After the disappointment of “Oldbury Oh B .g..r” rainy Sunday, the Bedouins got back to action against “Enville Over 40s” – and probably wished they hadn’t, after one of their worst all-round displays in a long time.  It was just one of those nights!

Now, far be it from any true Bedouin to register any kind of complaint about the make-up of an opposition team; we’re happy to take on anything thrown at us.  But the Enville Over 40s appeared to contain a fair few “over 40s” who were suffering a nasty bout of nappy rash.  There were the odd few who lived up to the “over 40” age tag, including Fred Hodges and Ian Burn, who are both now probably even nudging the 50 mark.

It was the younger members of the team who featured in the early bowling, as the Bedouins began their innings.  Skipper JB “got a good one”, as they say, and was bowled for 11.  Lee Bywater seized the opportunity of an early spot in the batting line-up to reach the 30 retirement point, and he would have been joined by John Howells, who hit four juicy boundaries before being cruelly run out just one short of a retirement 30; wild horses won’t drag from this writer the name of the perpetrator, Lippo.
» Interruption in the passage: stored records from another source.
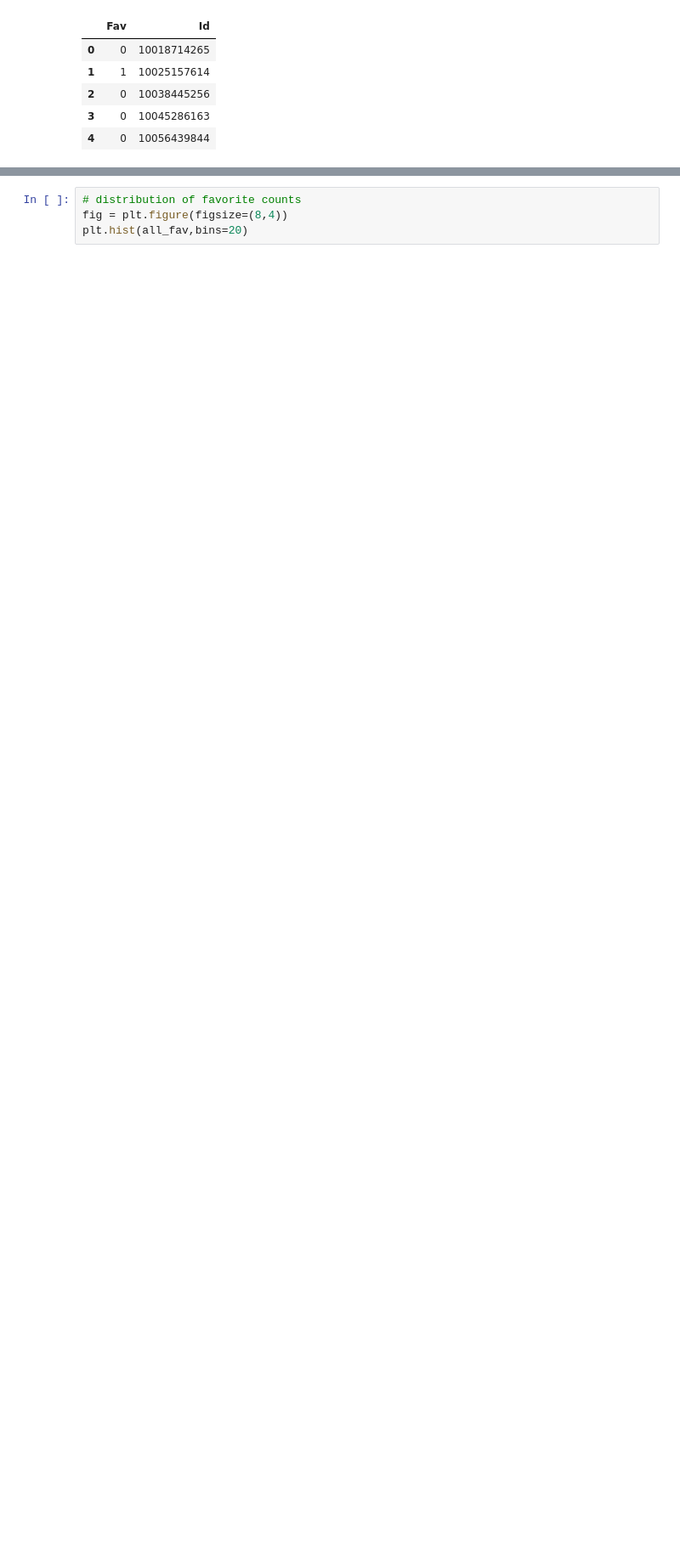
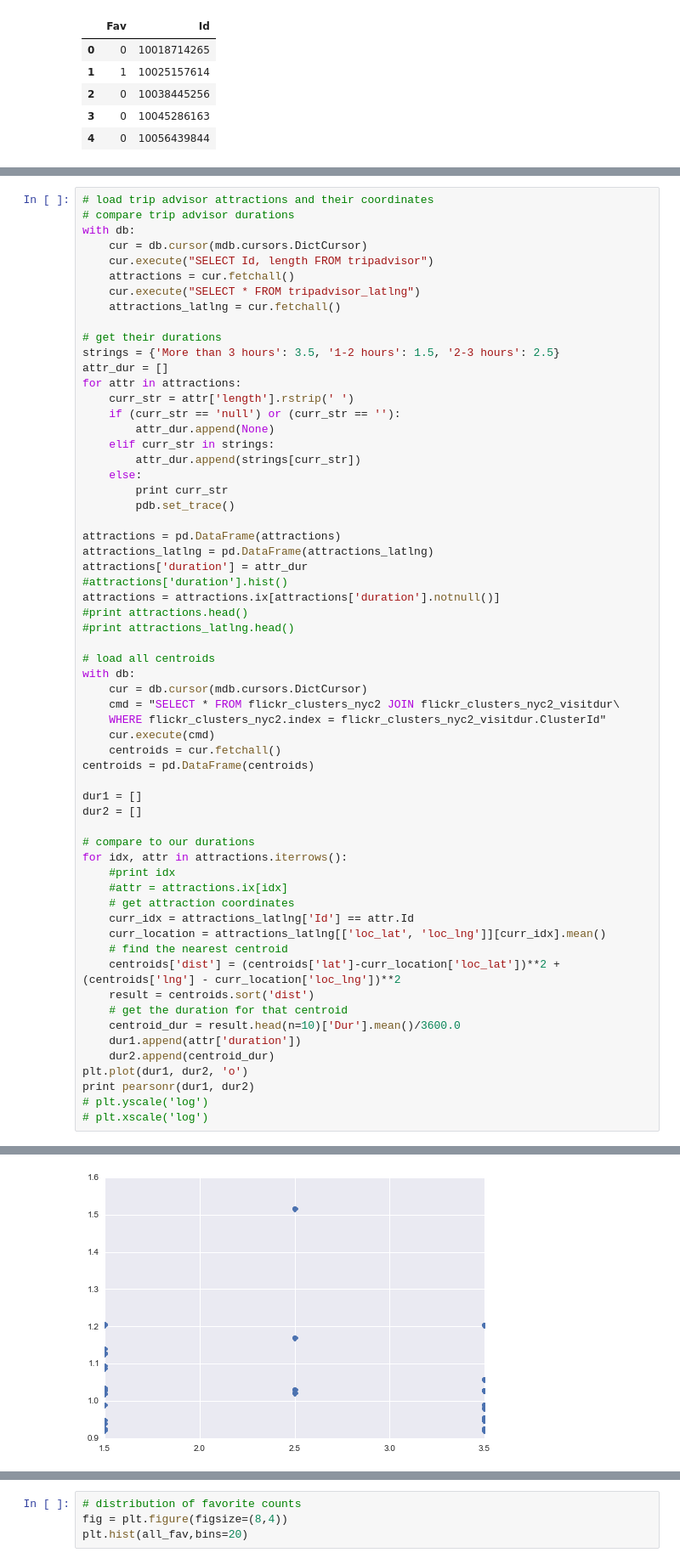
Before and after one commit to helenaxwang/AveNeue, a Jupyter notebook: analyze_flickr.py.ipynb, the cells around one changed output, grey strips where cells are left out. Shown at 85% size. Cells and saved outputs as stored; diff of their text form; blank space fills up the shorter version.

```diff
--- a/analyze_flickr.py.ipynb
+++ b/analyze_flickr.py.ipynb
@@ -938,0 +1002,62 @@ fav_counts.head()
+# %%
+# load trip advisor attractions and their coordinates
+# compare trip advisor durations
+with db:
+    cur = db.cursor(mdb.cursors.DictCursor)
+    cur.execute("SELECT Id, length FROM tripadvisor")
+    attractions = cur.fetchall()
+    cur.execute("SELECT * FROM tripadvisor_latlng")
+    attractions_latlng = cur.fetchall()
+
+# get their durations
+strings = {'More than 3 hours': 3.5, '1-2 hours': 1.5, '2-3 hours': 2.5}
+attr_dur = []
+for attr in attractions:
+    curr_str = attr['length'].rstrip(' ')
+    if (curr_str == 'null') or (curr_str == ''):
+        attr_dur.append(None)
+    elif curr_str in strings:
+        attr_dur.append(strings[curr_str])
+    else:
+        print curr_str
+        pdb.set_trace()
+
+attractions = pd.DataFrame(attractions)
+attractions_latlng = pd.DataFrame(attractions_latlng)
+attractions['duration'] = attr_dur
+#attractions['duration'].hist()
+attractions = attractions.ix[attractions['duration'].notnull()]
+#print attractions.head()
+#print attractions_latlng.head()
+
+# load all centroids
+with db:
+    cur = db.cursor(mdb.cursors.DictCursor)
+    cmd = "SELECT * FROM flickr_clusters_nyc2 JOIN flickr_clusters_nyc2_visitdur\
+    WHERE flickr_clusters_nyc2.index = flickr_clusters_nyc2_visitdur.ClusterId"
+    cur.execute(cmd)
+    centroids = cur.fetchall()
+centroids = pd.DataFrame(centroids)
+
+dur1 = []
+dur2 = []
+
+# compare to our durations
+for idx, attr in attractions.iterrows():
+    #print idx
+    #attr = attractions.ix[idx]
+    # get attraction coordinates
+    curr_idx = attractions_latlng['Id'] == attr.Id
+    curr_location = attractions_latlng[['loc_lat', 'loc_lng']][curr_idx].mean()
+    # find the nearest centroid
+    centroids['dist'] = (centroids['lat']-curr_location['loc_lat'])**2 + (centroids['lng'] - curr_location['loc_lng'])**2
+    result = centroids.sort('dist')
+    # get the duration for that centroid
+    centroid_dur = result.head(n=10)['Dur'].mean()/3600.0
+    dur1.append(attr['duration'])
+    dur2.append(centroid_dur)
+plt.plot(dur1, dur2, 'o')
+print pearsonr(dur1, dur2)
+# plt.yscale('log')
+# plt.xscale('log')
+# %% [output]
@@ -939 +1065,2 @@ fav_counts.head()
+[figure, added]
 # %%
```
Also changed, not shown: parts of 9 cells of this notebook, 3 other files.
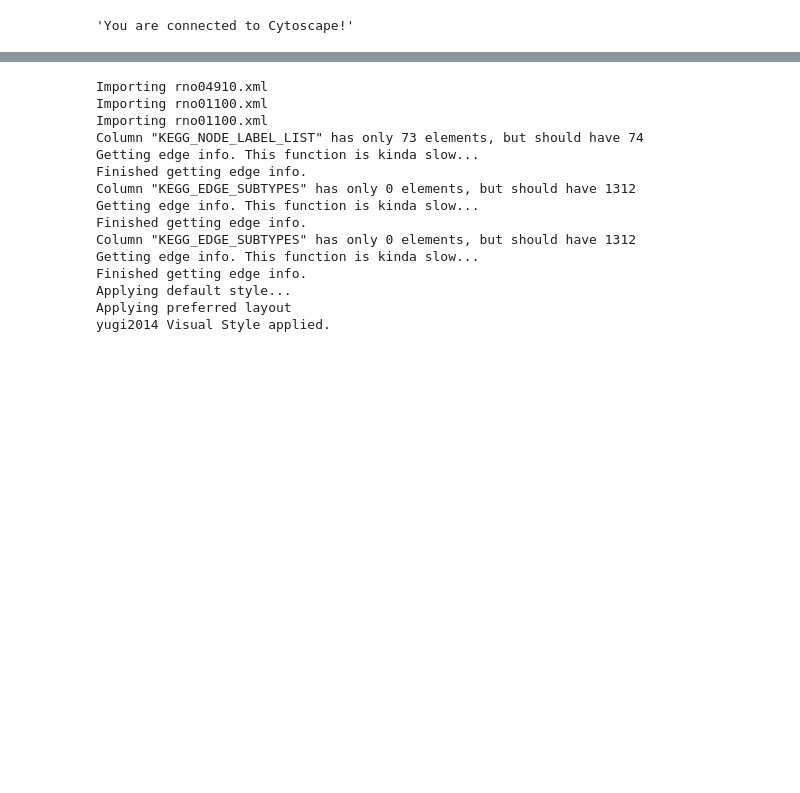
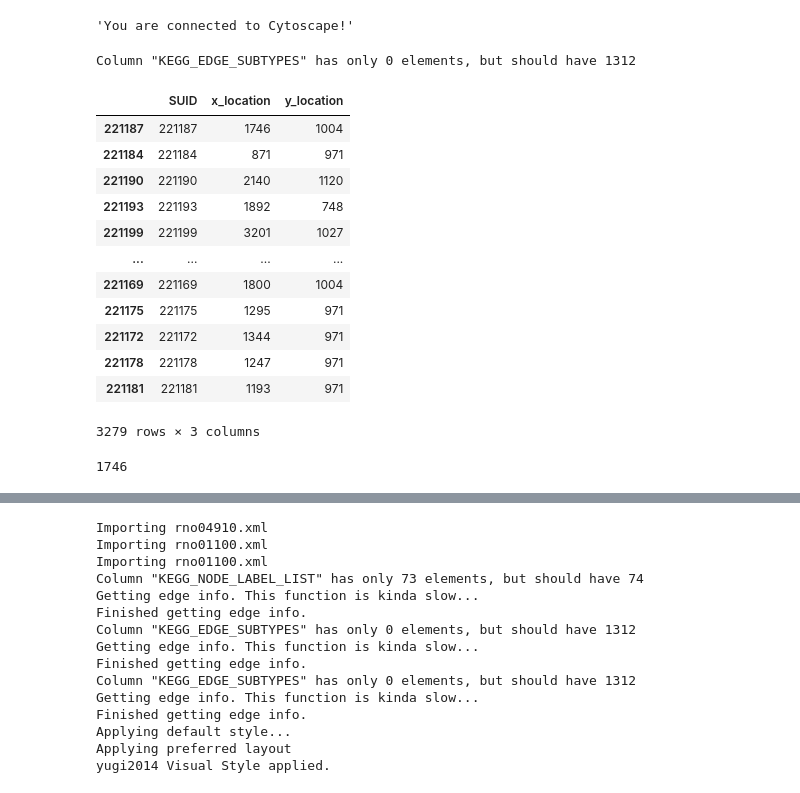
Before and after one commit to ecell/transomics2cytoscape-py, a Jupyter notebook: t2c.ipynb, the cells around one changed output, grey strips where cells are left out. Cells and saved outputs as stored; diff of their text form; code cells hidden in the pictures; blank space fills up the shorter version.

```diff
--- a/t2c.ipynb
+++ b/t2c.ipynb
@@ -45,0 +72,26 @@ def importLayer(row: pd.Series) -> int:
+# %%
+et = p4c.get_table_columns(table='edge', network=213631)
+# %% [output]
+Column "KEGG_EDGE_SUBTYPES" has only 0 elements, but should have 1312
+# %%
+xyloc = p4c.get_table_columns(table='node', network=213631, columns=['SUID', 'x_location', 'y_location'])
+# %%
+xyloc
+# %% [output]
+|  | SUID | x_location | y_location |
+| 221187 | 221187 | 1746 | 1004 |
+| 221184 | 221184 | 871 | 971 |
+| 221190 | 221190 | 2140 | 1120 |
+| 221193 | 221193 | 1892 | 748 |
+| 221199 | 221199 | 3201 | 1027 |
+| ... | ... | ... | ... |
+| 221169 | 221169 | 1800 | 1004 |
+| 221175 | 221175 | 1295 | 971 |
+| 221172 | 221172 | 1344 | 971 |
+| 221178 | 221178 | 1247 | 971 |
+| 221181 | 221181 | 1193 | 971 |
+3279 rows × 3 columns
+# %%
+int(xyloc[xyloc['SUID'] == 221187]['x_location'].values[0])
+# %% [output]
+1746
```
Also changed, not shown: parts of 5 cells of this notebook.
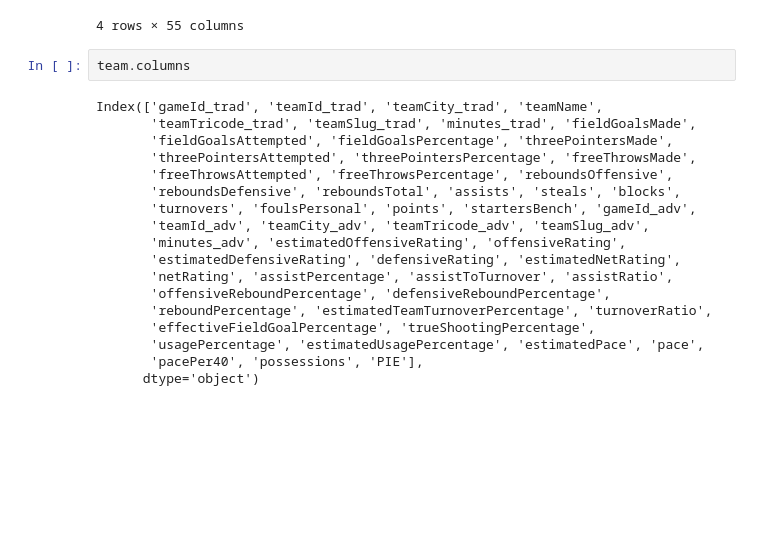
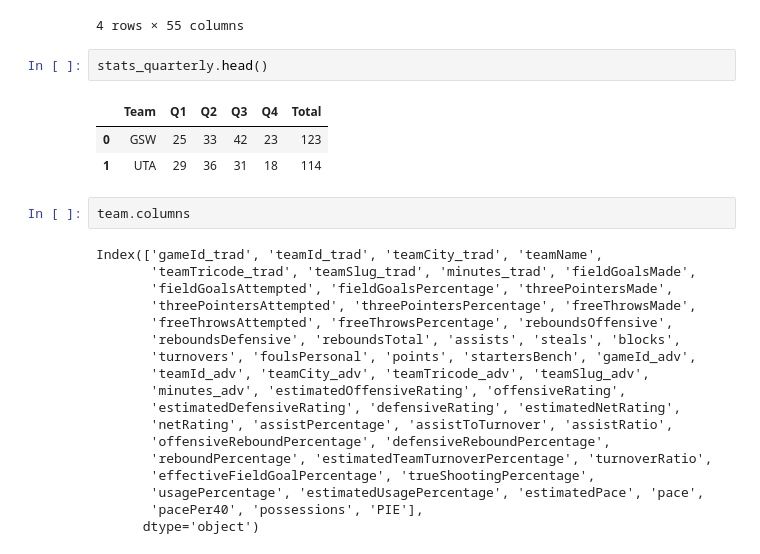
Before and after one commit to biiipin/analysis_nbagame, a Jupyter notebook: data_analysis.ipynb, the cells around one changed output. Saved outputs shown, nothing was run; the diff lists cells and outputs as text; blank space fills up the shorter version.

```diff
--- a/data_analysis.ipynb
+++ b/data_analysis.ipynb
@@ -32,6 +33,12 @@ team.head()
 | 2 | 22500492 | 1610612762 | Utah | Jazz | UTA | jazz | 156:29 | ... |
 | 3 | 22500492 | 1610612762 | Utah | Jazz | UTA | jazz | 156:29 | ... |
 4 rows × 55 columns
+# %%
+stats_quarterly.head()
+# %% [output]
+|  | Team | Q1 | Q2 | Q3 | Q4 | Total |
+| 0 | GSW | 25 | 33 | 42 | 23 | 123 |
+| 1 | UTA | 29 | 36 | 31 | 18 | 114 |
 # %%
 team.columns
 # %% [output]
```
Also changed, not shown: parts of 4 cells of this notebook, 1 other file.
With the aforementioned Paul Lippitt making 22 not out, the Beds’ closing total was a respectable 111 for 2.

The Bedouins’ bowlers, who had been in such good form in recent matches and had made major contributions to a three-match winning sequence, all chose the same game to be off-colour.  Wides came thick and fast from a number of quarters, and the result was scarcely in doubt from quite early on.  Enville Over 40s won by seven wickets with a little more than three overs to spare.

The saving grace was that, once again, Bedouins enjoyed the opportunity of an evening in each other’s company – and the rain stayed away, just.  Plus, the post-match buffet was as good as always!

Bedouins 111 for 2 (Bywater 30 retired; Howells 29; Lippitt 22 not out)

Enville Over 40s 112 for 3 (Branch 1 for 4; Bywater 1 for 14)

“Get those Sheep away from the Skipper’s Car”


Bedouins v Kinlet at Kinlet – Sunday, 12 July 2015

Bedouins won 4 wickets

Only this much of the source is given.